(Beginning of Provided records)

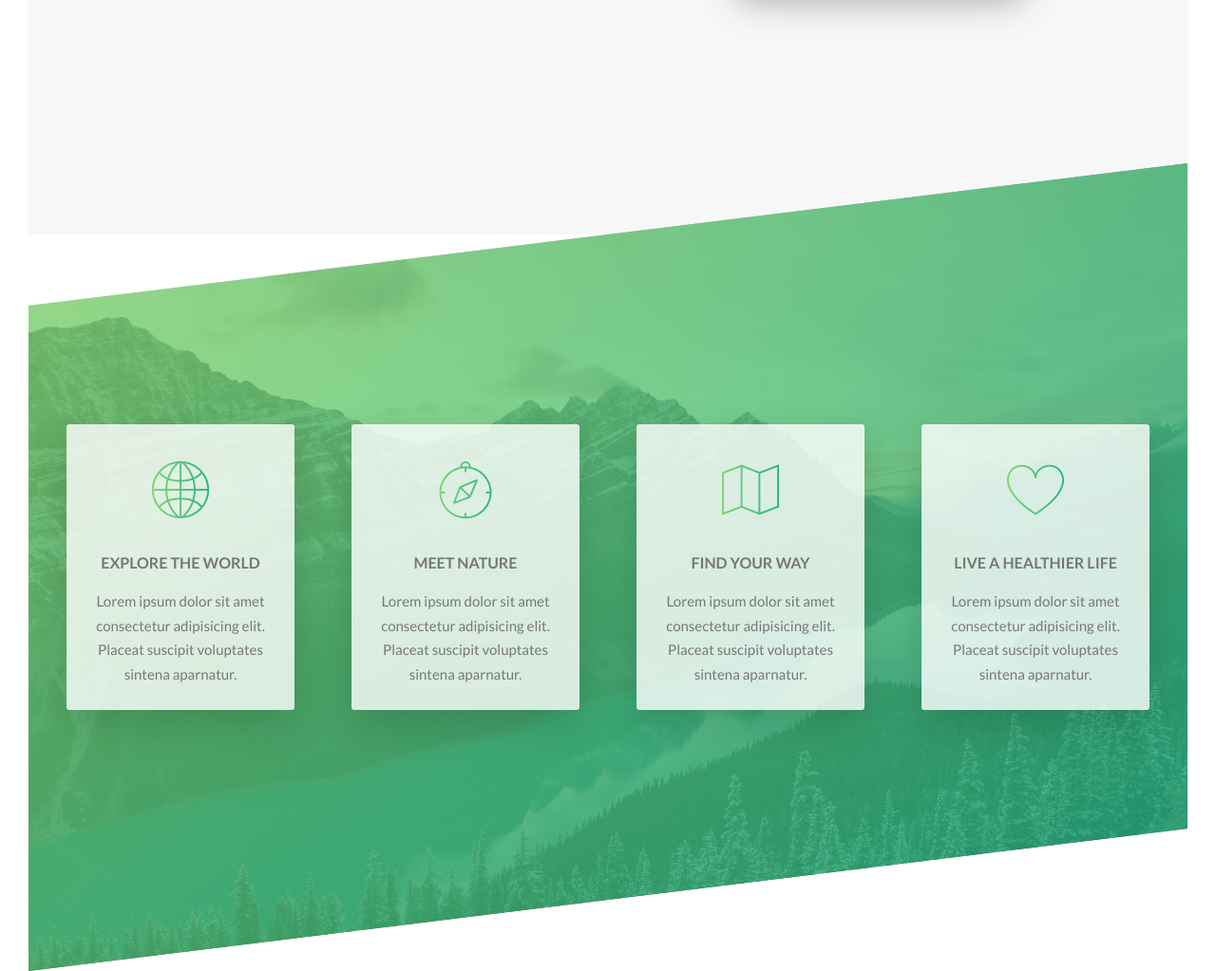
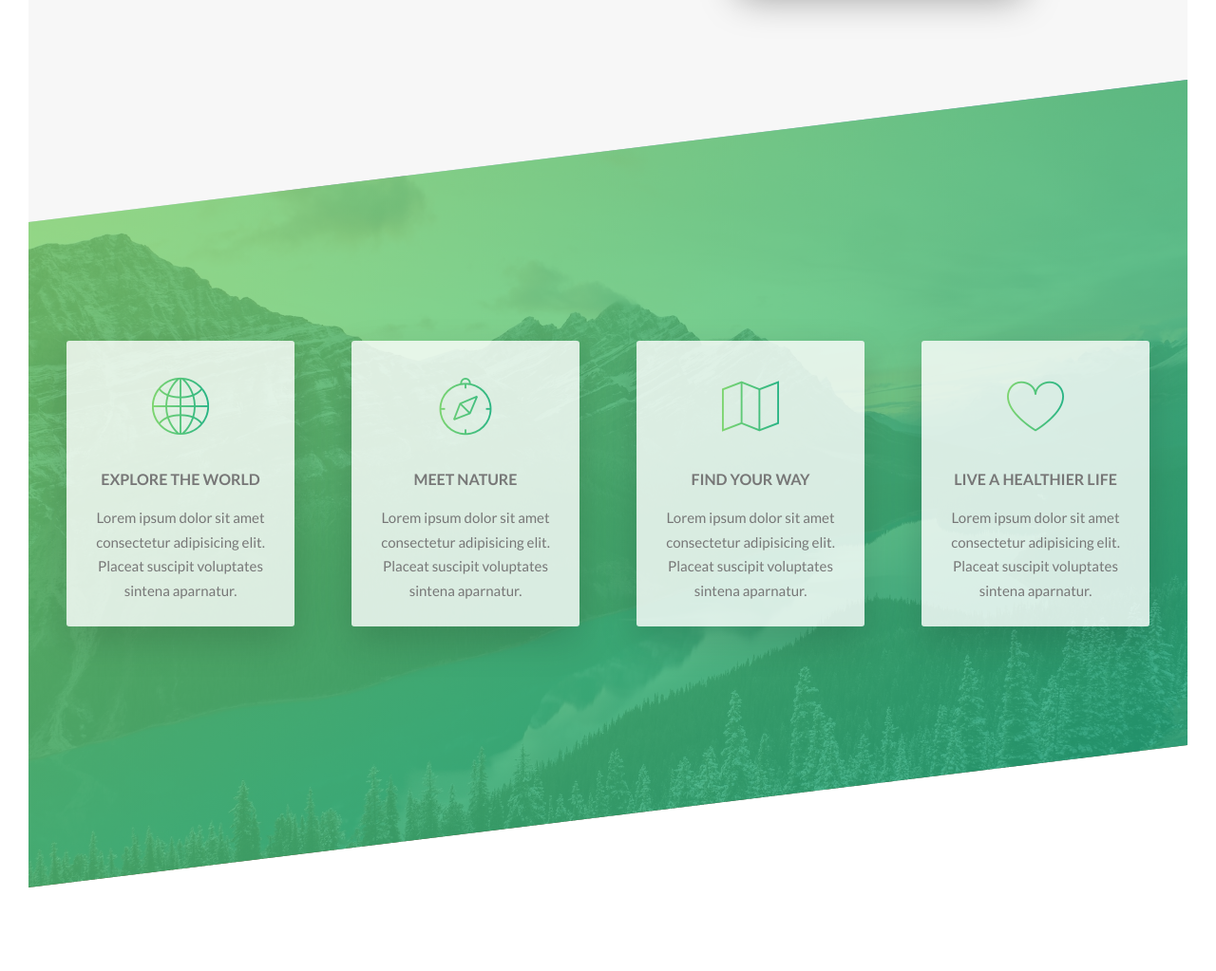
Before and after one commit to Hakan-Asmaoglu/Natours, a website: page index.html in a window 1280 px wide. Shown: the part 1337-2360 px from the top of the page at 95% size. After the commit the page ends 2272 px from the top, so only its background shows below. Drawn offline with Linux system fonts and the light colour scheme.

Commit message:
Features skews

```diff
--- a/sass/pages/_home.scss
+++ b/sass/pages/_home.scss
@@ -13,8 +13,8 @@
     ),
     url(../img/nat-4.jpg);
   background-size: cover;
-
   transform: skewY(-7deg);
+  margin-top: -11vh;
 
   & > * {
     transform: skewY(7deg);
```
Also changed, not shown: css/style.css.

(End of Provided records)
(Beginning of Provided records)

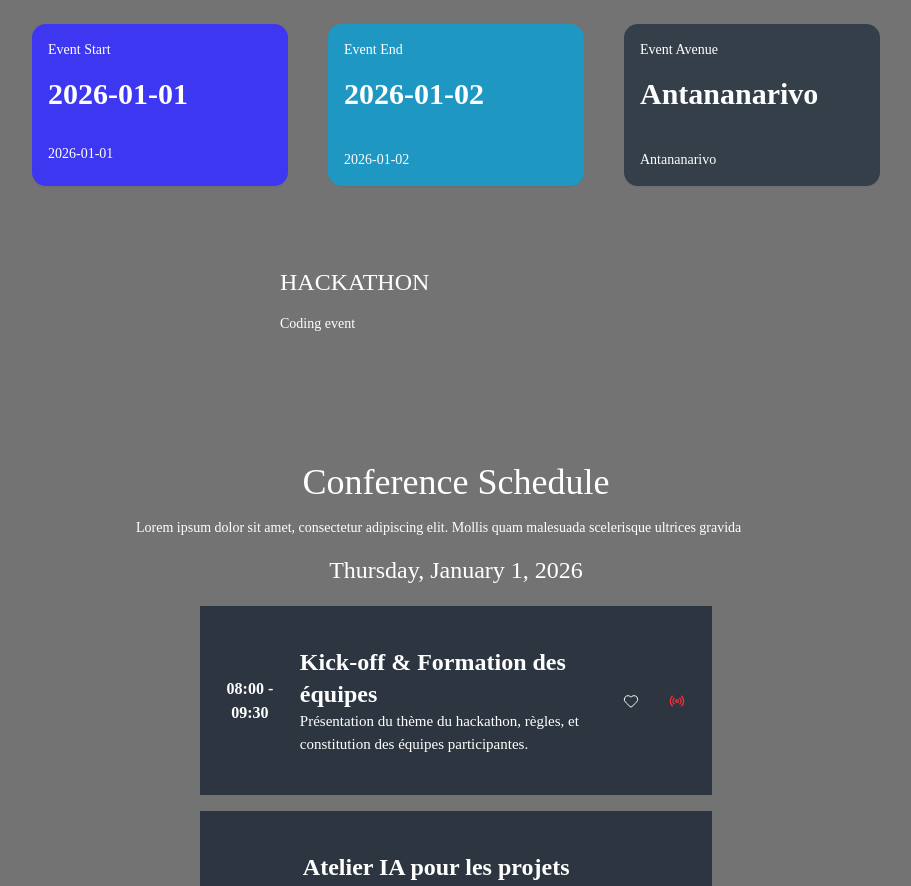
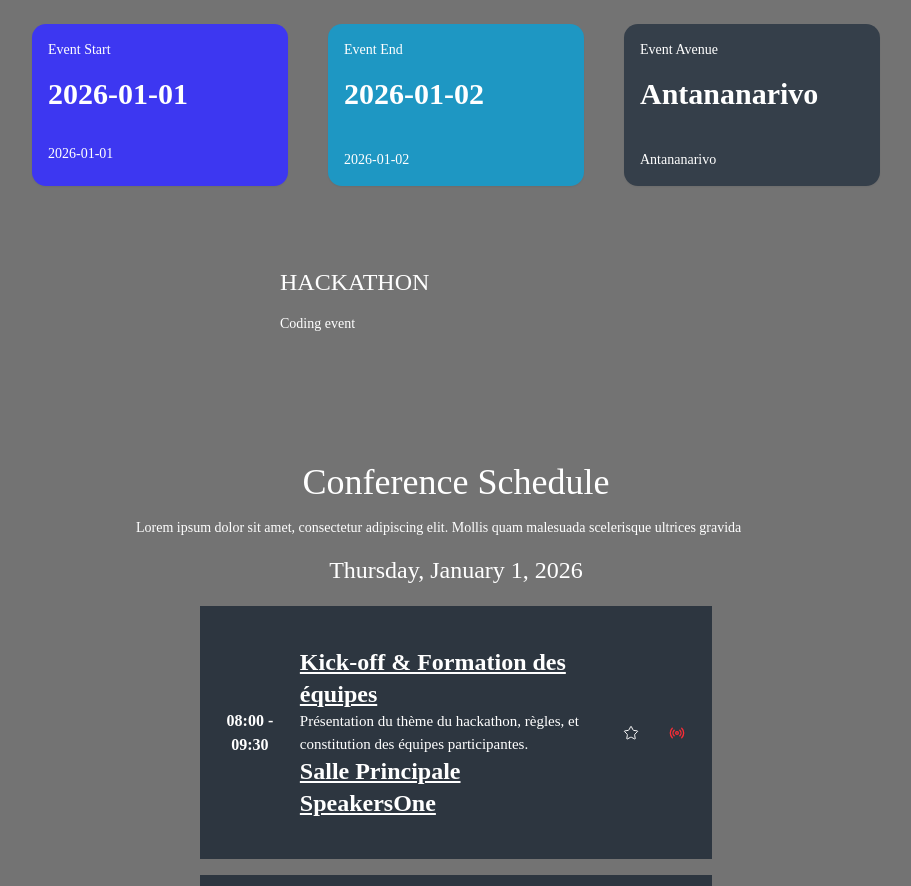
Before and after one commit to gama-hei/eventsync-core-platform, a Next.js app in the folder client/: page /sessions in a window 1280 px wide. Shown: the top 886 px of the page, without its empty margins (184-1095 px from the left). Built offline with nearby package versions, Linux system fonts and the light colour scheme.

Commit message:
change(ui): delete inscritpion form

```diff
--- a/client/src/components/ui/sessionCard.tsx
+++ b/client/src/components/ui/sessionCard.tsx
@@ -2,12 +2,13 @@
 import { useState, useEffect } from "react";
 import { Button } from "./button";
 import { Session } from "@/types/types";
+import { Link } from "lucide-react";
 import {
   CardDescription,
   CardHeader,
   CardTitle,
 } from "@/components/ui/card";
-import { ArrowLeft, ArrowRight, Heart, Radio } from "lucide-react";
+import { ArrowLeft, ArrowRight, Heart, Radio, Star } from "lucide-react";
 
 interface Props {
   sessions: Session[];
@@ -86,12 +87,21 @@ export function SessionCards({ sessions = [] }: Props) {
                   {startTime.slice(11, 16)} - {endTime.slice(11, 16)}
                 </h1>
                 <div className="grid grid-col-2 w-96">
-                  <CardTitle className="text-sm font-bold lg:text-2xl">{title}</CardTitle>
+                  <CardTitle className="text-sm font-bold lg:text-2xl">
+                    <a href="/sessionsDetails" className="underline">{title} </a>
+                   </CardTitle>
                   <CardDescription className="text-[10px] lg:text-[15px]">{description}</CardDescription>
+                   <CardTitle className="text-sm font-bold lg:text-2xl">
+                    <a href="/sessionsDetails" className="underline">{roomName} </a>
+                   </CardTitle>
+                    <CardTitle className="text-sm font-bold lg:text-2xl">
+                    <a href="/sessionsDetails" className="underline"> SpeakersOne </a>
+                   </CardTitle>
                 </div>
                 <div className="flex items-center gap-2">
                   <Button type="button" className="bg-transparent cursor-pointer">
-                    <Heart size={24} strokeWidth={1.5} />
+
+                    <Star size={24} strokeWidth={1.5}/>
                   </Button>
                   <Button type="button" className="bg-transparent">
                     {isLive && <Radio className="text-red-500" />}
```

(End of Provided records)

Your instructions: Work out how many lines in the data above hold the word "CardTitle". Reply with nothing but the count.

Written response: 8